Streets closed off to promote play
With Montreal-area parks having had a huge surge in use since the pandemic began, there has been a burgeoning demand for space for kids to play. As a result, several boroughs have closed off streets to cars.
This summer, Bernard Avenue in Outremont was closed to cars and bicyclists to make room for sandboxes and pedestrians. Birnam St. in Parc-Extension closed down to traffic so that local residents could play, discuss, and take ownership of the street. And after a successful couple of months in 2020 that saw 42 streets in Verdun designated “play streets”, the borough brought back the same program for 2021.
While some streets are closed completely to cars, others are partially closed and outfitted with signs that warn “Slow down – free play allowed on this street” with flower boxes or removable bollards to reduce the speed of cars.

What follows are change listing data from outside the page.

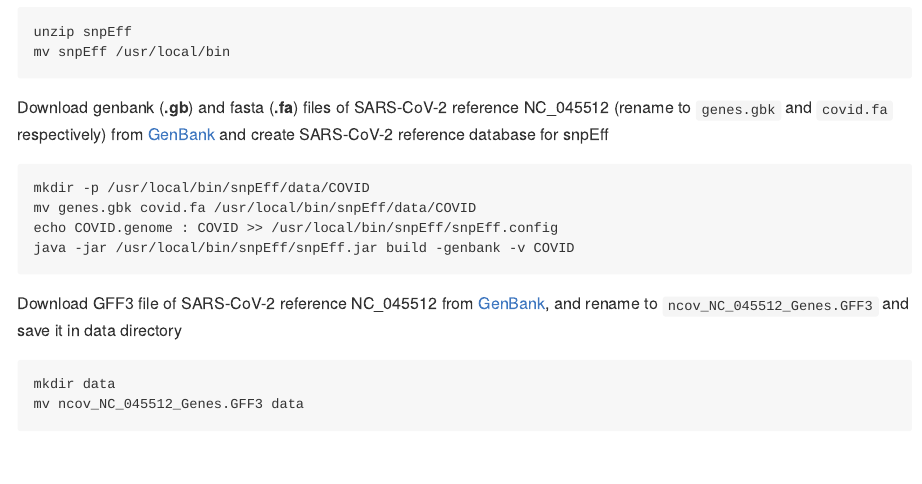
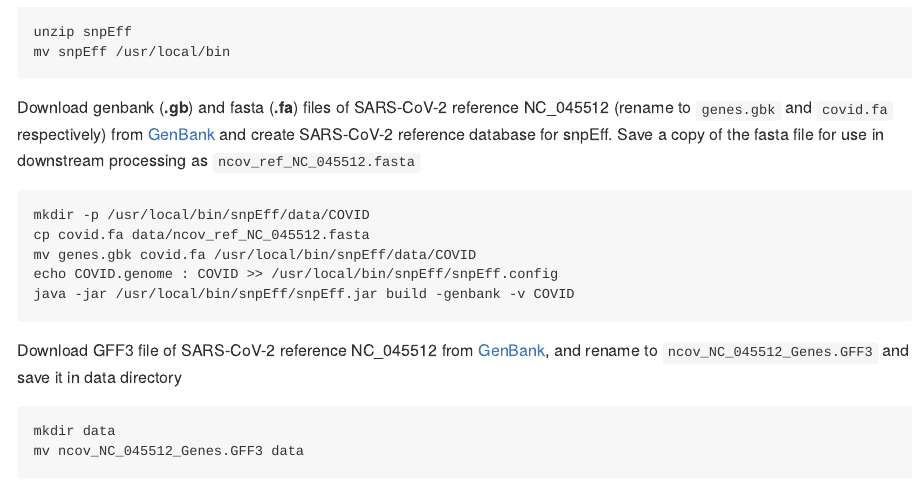
Before and after one commit to hsmaan/CovidGenotyper, an R Markdown document (README.Rmd): the page in a window 1100 px wide, from 2810 px down. The pictures show the output file README.md that the author committed with the source, drawn offline in the style of GitHub; badge pictures from the web are left out.

Commit message:
added fasta copy for ds processing in README

````diff
--- a/README.Rmd
+++ b/README.Rmd
@@ -90,9 +90,10 @@ unzip snpEff
 mv snpEff /usr/local/bin
 ```
 
-Download genbank (**.gb**) and fasta (**.fa**) files of SARS-CoV-2 reference NC_045512 (rename to `genes.gbk` and `covid.fa` respectively) from [GenBank](https://www.ncbi.nlm.nih.gov/nuccore/1798174254) and create SARS-CoV-2 reference database for snpEff <br/>
+Download genbank (**.gb**) and fasta (**.fa**) files of SARS-CoV-2 reference NC_045512 (rename to `genes.gbk` and `covid.fa` respectively) from [GenBank](https://www.ncbi.nlm.nih.gov/nuccore/1798174254) and create SARS-CoV-2 reference database for snpEff. Save a copy of the fasta file for use in downstream processing as `ncov_ref_NC_045512.fasta` <br/>
 ```
 mkdir -p /usr/local/bin/snpEff/data/COVID
+cp covid.fa data/ncov_ref_NC_045512.fasta
 mv genes.gbk covid.fa /usr/local/bin/snpEff/data/COVID
 echo COVID.genome : COVID >> /usr/local/bin/snpEff/snpEff.config
 java -jar /usr/local/bin/snpEff/snpEff.jar build -genbank -v COVID
````
Also changed, not shown: README.md.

New in Mercier– Hochelaga-Maisonneuve
In Mercier– Hochelaga-Maisonneuve, a new play street was created in August with brightly painted swirls and games where children can engage in free and active play. In the permanent multi-game zone located at the intersection of Tiffin and Baldwin Streets, playful kids and adults can enjoy games such as hopscotch, a painted maze, a ball hockey zone, and more. The asphalt road lends itself to activities not always possible in local parks, like skateboarding, rollerblading, and tricycles.
A couple of blocks away at Joffre Rd. between De Grosbois and Berlinguet, the Défi-cycle is a temporary bike course aimed at promoting the development of kids’ cycling skills.
On the recommendation of the mobility committee, the borough had been considering closing Joffre St. since 2018. The idea of creating a bicycle zone was proposed by Solidarité Mercier-Est, L’Anonyme and Tandem Mercier−Hochelaga-Maisonneuve. And while the development of the bike route was intended to be temporary, it will be reinstated for 2022. The Défi-cycle is scheduled to remain until the beginning of November, with the reopening of the street to vehicular traffic on November 6.
And if you want to head down to the river, the new Bio Diverse Cité route connects the parks of Promenade-Bellerive and Thomas-Chapais along Pierre-Bernard Blvd. Those who walk it can follow the various information capsules on the ground and learn more about urban diversity and how to best protect it. The project is part of the work previously undertaken on Pierre-Bernard Blvd., which made it possible to remove concrete spaces from the sidewalks, leaving more space for trees and greenery.
Related read: Kids learn to bike safely in Montreal park